=== EXTRACTED MATERIAL ===
---*---
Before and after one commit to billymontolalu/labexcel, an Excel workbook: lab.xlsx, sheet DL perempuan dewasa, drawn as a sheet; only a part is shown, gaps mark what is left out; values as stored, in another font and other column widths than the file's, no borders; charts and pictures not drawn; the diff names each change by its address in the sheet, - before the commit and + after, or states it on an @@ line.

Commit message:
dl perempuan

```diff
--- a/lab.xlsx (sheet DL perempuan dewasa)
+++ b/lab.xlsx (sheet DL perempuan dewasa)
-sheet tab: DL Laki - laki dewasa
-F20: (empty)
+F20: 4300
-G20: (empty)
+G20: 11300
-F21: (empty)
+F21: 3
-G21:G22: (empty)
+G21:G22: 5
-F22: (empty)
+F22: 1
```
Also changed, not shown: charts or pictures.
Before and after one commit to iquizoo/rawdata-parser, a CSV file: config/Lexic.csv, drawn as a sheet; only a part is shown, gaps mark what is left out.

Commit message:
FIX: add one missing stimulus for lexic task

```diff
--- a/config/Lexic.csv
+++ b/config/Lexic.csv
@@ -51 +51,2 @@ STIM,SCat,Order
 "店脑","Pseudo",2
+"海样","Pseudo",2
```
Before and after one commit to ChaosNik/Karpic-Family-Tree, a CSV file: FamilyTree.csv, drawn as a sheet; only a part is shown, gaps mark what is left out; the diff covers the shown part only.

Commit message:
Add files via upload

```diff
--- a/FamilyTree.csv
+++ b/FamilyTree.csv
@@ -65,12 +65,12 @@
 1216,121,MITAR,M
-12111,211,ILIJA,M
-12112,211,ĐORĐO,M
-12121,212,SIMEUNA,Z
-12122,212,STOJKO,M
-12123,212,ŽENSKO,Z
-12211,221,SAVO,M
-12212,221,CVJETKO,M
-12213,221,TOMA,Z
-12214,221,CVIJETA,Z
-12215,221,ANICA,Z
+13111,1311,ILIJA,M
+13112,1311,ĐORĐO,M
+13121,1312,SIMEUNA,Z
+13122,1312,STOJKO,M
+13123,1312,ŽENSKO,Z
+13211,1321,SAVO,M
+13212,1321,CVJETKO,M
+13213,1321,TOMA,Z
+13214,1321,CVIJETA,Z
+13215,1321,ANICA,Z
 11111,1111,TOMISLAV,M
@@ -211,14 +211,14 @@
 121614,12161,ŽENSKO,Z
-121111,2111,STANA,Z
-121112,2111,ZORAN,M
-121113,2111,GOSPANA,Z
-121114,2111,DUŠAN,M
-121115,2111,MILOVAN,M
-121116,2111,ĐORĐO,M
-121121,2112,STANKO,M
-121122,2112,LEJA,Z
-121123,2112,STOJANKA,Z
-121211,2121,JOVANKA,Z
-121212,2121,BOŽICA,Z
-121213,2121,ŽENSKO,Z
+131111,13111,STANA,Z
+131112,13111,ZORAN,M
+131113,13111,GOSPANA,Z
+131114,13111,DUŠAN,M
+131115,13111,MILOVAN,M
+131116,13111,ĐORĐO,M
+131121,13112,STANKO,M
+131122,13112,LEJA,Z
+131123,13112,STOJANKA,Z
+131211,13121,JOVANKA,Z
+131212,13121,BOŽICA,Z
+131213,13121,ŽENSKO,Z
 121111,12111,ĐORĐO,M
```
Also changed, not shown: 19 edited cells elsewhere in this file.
---*---
=== PROMPT ===
All the data above should be set down a second time, exactly.

=== RESPONSE FOR THIS EXERCISE ===
Before and after one commit to billymontolalu/labexcel, an Excel workbook: lab.xlsx, sheet DL perempuan dewasa, drawn as a sheet; only a part is shown, gaps mark what is left out; values as stored, in another font and other column widths than the file's, no borders; charts and pictures not drawn; the diff names each change by its address in the sheet, - before the commit and + after, or states it on an @@ line.

Commit message:
dl perempuan

```diff
--- a/lab.xlsx (sheet DL perempuan dewasa)
+++ b/lab.xlsx (sheet DL perempuan dewasa)
-sheet tab: DL Laki - laki dewasa
-F20: (empty)
+F20: 4300
-G20: (empty)
+G20: 11300
-F21: (empty)
+F21: 3
-G21:G22: (empty)
+G21:G22: 5
-F22: (empty)
+F22: 1
```
Also changed, not shown: charts or pictures.
Before and after one commit to iquizoo/rawdata-parser, a CSV file: config/Lexic.csv, drawn as a sheet; only a part is shown, gaps mark what is left out.

Commit message:
FIX: add one missing stimulus for lexic task

```diff
--- a/config/Lexic.csv
+++ b/config/Lexic.csv
@@ -51 +51,2 @@ STIM,SCat,Order
 "店脑","Pseudo",2
+"海样","Pseudo",2
```
Before and after one commit to ChaosNik/Karpic-Family-Tree, a CSV file: FamilyTree.csv, drawn as a sheet; only a part is shown, gaps mark what is left out; the diff covers the shown part only.

Commit message:
Add files via upload

```diff
--- a/FamilyTree.csv
+++ b/FamilyTree.csv
@@ -65,12 +65,12 @@
 1216,121,MITAR,M
-12111,211,ILIJA,M
-12112,211,ĐORĐO,M
-12121,212,SIMEUNA,Z
-12122,212,STOJKO,M
-12123,212,ŽENSKO,Z
-12211,221,SAVO,M
-12212,221,CVJETKO,M
-12213,221,TOMA,Z
-12214,221,CVIJETA,Z
-12215,221,ANICA,Z
+13111,1311,ILIJA,M
+13112,1311,ĐORĐO,M
+13121,1312,SIMEUNA,Z
+13122,1312,STOJKO,M
+13123,1312,ŽENSKO,Z
+13211,1321,SAVO,M
+13212,1321,CVJETKO,M
+13213,1321,TOMA,Z
+13214,1321,CVIJETA,Z
+13215,1321,ANICA,Z
 11111,1111,TOMISLAV,M
@@ -211,14 +211,14 @@
 121614,12161,ŽENSKO,Z
-121111,2111,STANA,Z
-121112,2111,ZORAN,M
-121113,2111,GOSPANA,Z
-121114,2111,DUŠAN,M
-121115,2111,MILOVAN,M
-121116,2111,ĐORĐO,M
-121121,2112,STANKO,M
-121122,2112,LEJA,Z
-121123,2112,STOJANKA,Z
-121211,2121,JOVANKA,Z
-121212,2121,BOŽICA,Z
-121213,2121,ŽENSKO,Z
+131111,13111,STANA,Z
+131112,13111,ZORAN,M
+131113,13111,GOSPANA,Z
+131114,13111,DUŠAN,M
+131115,13111,MILOVAN,M
+131116,13111,ĐORĐO,M
+131121,13112,STANKO,M
+131122,13112,LEJA,Z
+131123,13112,STOJANKA,Z
+131211,13121,JOVANKA,Z
+131212,13121,BOŽICA,Z
+131213,13121,ŽENSKO,Z
 121111,12111,ĐORĐO,M
```
Also changed, not shown: 19 edited cells elsewhere in this file.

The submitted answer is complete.